• _Provided data_

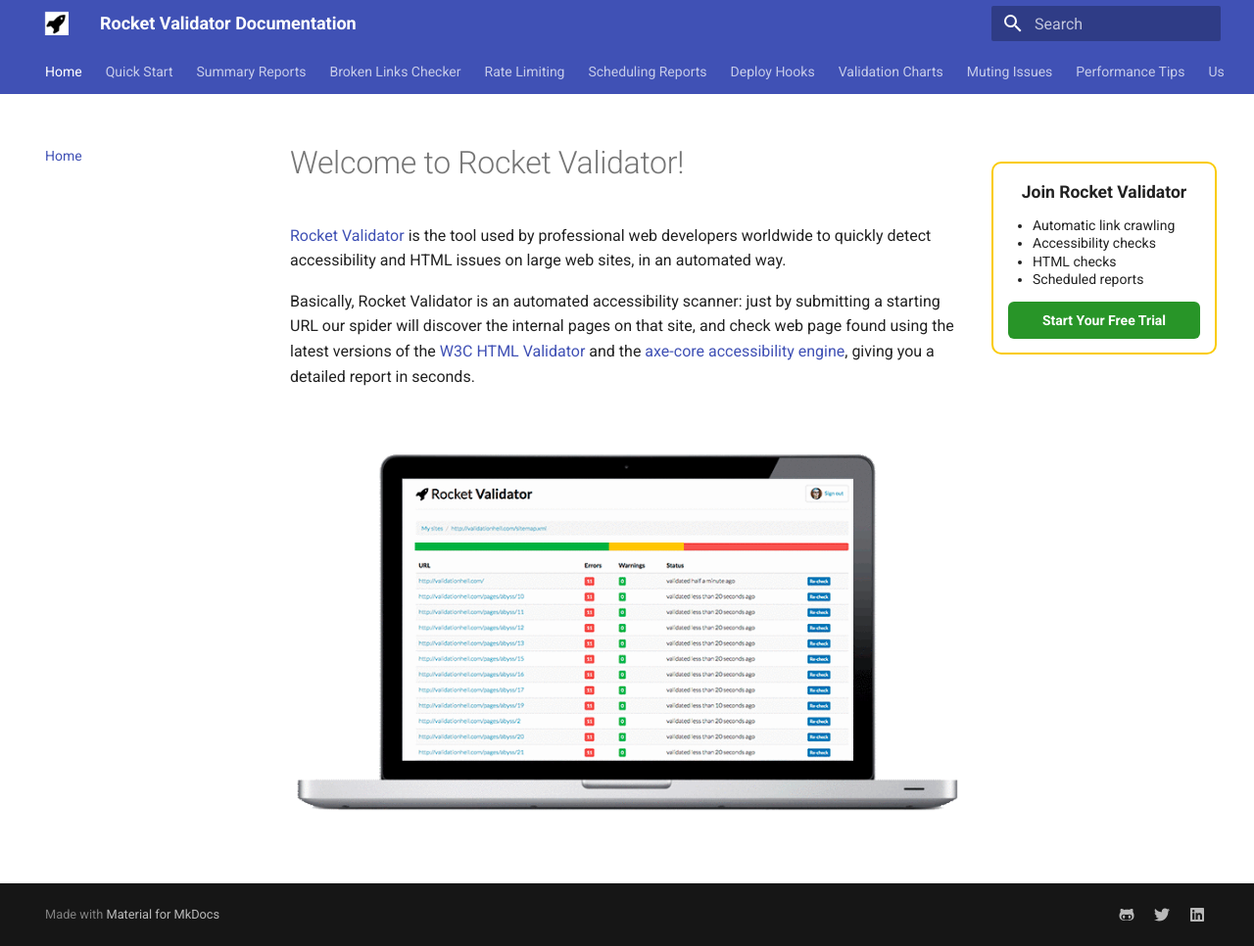
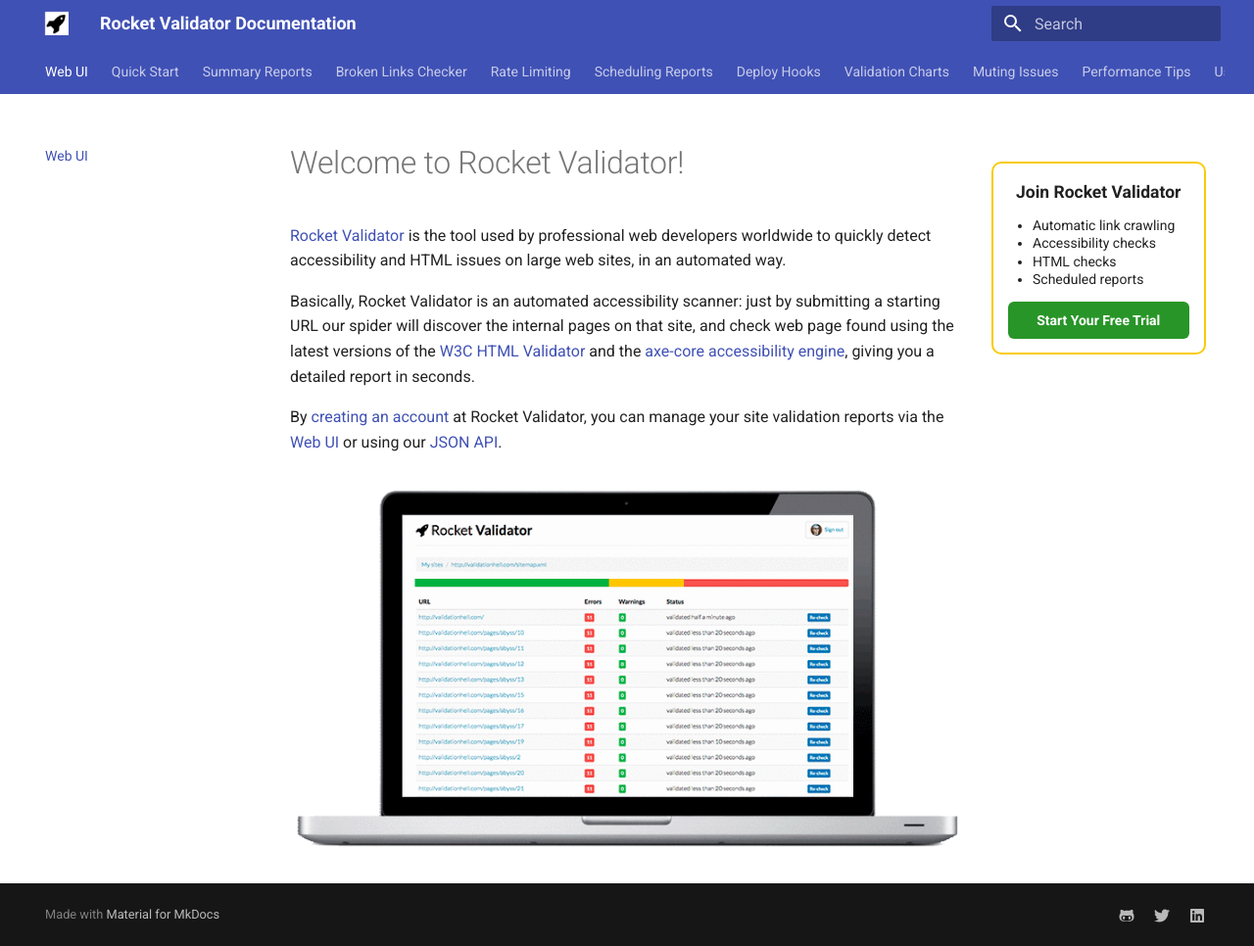
Before and after one commit to rocketvalidator/docs-rocketvalidator, an MkDocs documentation site: the page built from docs/index.md, in a window 1280 px wide and 966 px high. Shown: the whole window at 98% size. Built offline with MkDocs 1.6.1 and Material for MkDocs 9.7.7, drawn with Linux system fonts in a browser that asks for light colours.

Commit message:
minor adjustments

```diff
--- a/docs/css/extra.css
+++ b/docs/css/extra.css
@@ -48,6 +48,7 @@
   padding: 15px;
   padding-top: 0;
   padding-bottom: 0;
+  width: 95%;
 }
 
 .widget p.title {
--- a/docs/index.md
+++ b/docs/index.md
@@ -4,4 +4,6 @@
 
 Basically, Rocket Validator is an automated accessibility scanner: just by submitting a starting URL our spider will discover the internal pages on that site, and check web page found using the latest versions of the <a href="https://github.com/validator/validator" target="_blank">W3C HTML Validator</a> and the <a href="https://www.deque.com/axe/" target="_blank">axe-core accessibility engine</a>, giving you a detailed report in seconds.
 
-<a href="https://rocketvalidator.com" target="_blank"><img src="/img/rocket-front.gif" alt="Rocket Validator Screenshot" class="noborder" style="margin-top: 45px;"></a>
+By <a href="https://rocketvalidator.com/registration/new" target="_blank">creating an account</a> at Rocket Validator, you can manage your site validation reports via the <a href="/quick-start">Web UI</a> or using our <a href="/api">JSON API</a>.
+
+<a href="https://rocketvalidator.com" target="_blank"><img src="/img/rocket-front.gif" alt="Rocket Validator Screenshot" class="noborder" style="margin-top: 15px;"></a>
--- a/mkdocs.yml
+++ b/mkdocs.yml
@@ -2,7 +2,7 @@
 site_url: https://docs.rocketvalidator.com/
 site_description: Documentation site for Rocket Validator - automated accessibility scanner for large sites
 nav:
-  - Home: index.md
+  - Web UI: index.md
   - Quick Start: quick-start.md
   - Summary Reports: summary-reports.md
   - Broken Links Checker: broken-links-checker.md
```
Also changed, not shown: docs/api/index.md (+1 -1 lines).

• _Instructions to follow_
In your copy, please omit the pictures and print every line of the records exactly.

• _Response to the exercise_
Before and after one commit to rocketvalidator/docs-rocketvalidator, an MkDocs documentation site: the page built from docs/index.md, in a window 1280 px wide and 966 px high. Shown: the whole window at 98% size. Built offline with MkDocs 1.6.1 and Material for MkDocs 9.7.7, drawn with Linux system fonts in a browser that asks for light colours.

Commit message:
minor adjustments

```diff
--- a/docs/css/extra.css
+++ b/docs/css/extra.css
@@ -48,6 +48,7 @@
   padding: 15px;
   padding-top: 0;
   padding-bottom: 0;
+  width: 95%;
 }
 
 .widget p.title {
--- a/docs/index.md
+++ b/docs/index.md
@@ -4,4 +4,6 @@
 
 Basically, Rocket Validator is an automated accessibility scanner: just by submitting a starting URL our spider will discover the internal pages on that site, and check web page found using the latest versions of the <a href="https://github.com/validator/validator" target="_blank">W3C HTML Validator</a> and the <a href="https://www.deque.com/axe/" target="_blank">axe-core accessibility engine</a>, giving you a detailed report in seconds.
 
-<a href="https://rocketvalidator.com" target="_blank"><img src="/img/rocket-front.gif" alt="Rocket Validator Screenshot" class="noborder" style="margin-top: 45px;"></a>
+By <a href="https://rocketvalidator.com/registration/new" target="_blank">creating an account</a> at Rocket Validator, you can manage your site validation reports via the <a href="/quick-start">Web UI</a> or using our <a href="/api">JSON API</a>.
+
+<a href="https://rocketvalidator.com" target="_blank"><img src="/img/rocket-front.gif" alt="Rocket Validator Screenshot" class="noborder" style="margin-top: 15px;"></a>
--- a/mkdocs.yml
+++ b/mkdocs.yml
@@ -2,7 +2,7 @@
 site_url: https://docs.rocketvalidator.com/
 site_description: Documentation site for Rocket Validator - automated accessibility scanner for large sites
 nav:
-  - Home: index.md
+  - Web UI: index.md
   - Quick Start: quick-start.md
   - Summary Reports: summary-reports.md
   - Broken Links Checker: broken-links-checker.md
```
Also changed, not shown: docs/api/index.md (+1 -1 lines).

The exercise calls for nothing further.